> _Aim of the task_:
Determine the number of lines in the entries below in which the word "style" appears, and reply with that number only.

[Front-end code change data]
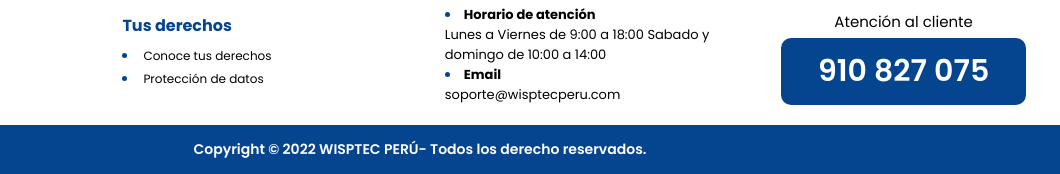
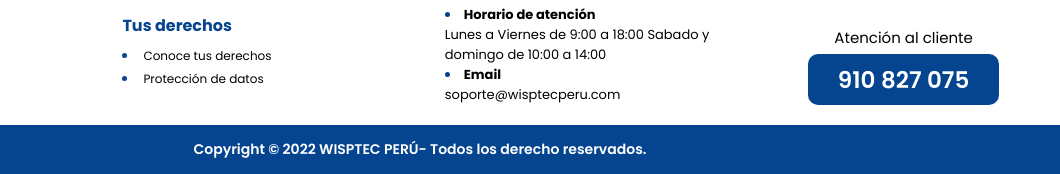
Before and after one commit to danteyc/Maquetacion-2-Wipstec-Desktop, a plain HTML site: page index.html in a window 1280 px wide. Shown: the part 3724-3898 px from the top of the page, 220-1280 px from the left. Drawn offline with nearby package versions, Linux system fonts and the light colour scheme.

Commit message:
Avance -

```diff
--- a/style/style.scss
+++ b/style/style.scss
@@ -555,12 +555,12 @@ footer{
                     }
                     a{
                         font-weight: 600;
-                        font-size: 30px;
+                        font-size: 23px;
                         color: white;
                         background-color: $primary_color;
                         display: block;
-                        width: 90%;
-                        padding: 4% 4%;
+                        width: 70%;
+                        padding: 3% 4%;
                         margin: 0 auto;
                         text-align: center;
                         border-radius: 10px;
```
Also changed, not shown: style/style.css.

--

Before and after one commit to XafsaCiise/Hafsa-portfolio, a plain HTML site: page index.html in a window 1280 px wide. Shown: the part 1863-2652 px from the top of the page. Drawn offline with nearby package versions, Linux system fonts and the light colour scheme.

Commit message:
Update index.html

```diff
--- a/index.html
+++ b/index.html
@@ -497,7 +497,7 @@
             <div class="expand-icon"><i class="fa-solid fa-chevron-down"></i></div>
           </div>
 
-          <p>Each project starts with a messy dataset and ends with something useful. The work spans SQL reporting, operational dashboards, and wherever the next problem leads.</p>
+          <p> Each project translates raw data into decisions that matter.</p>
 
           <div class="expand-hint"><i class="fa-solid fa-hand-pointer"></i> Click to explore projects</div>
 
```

> _Output of the task_:
3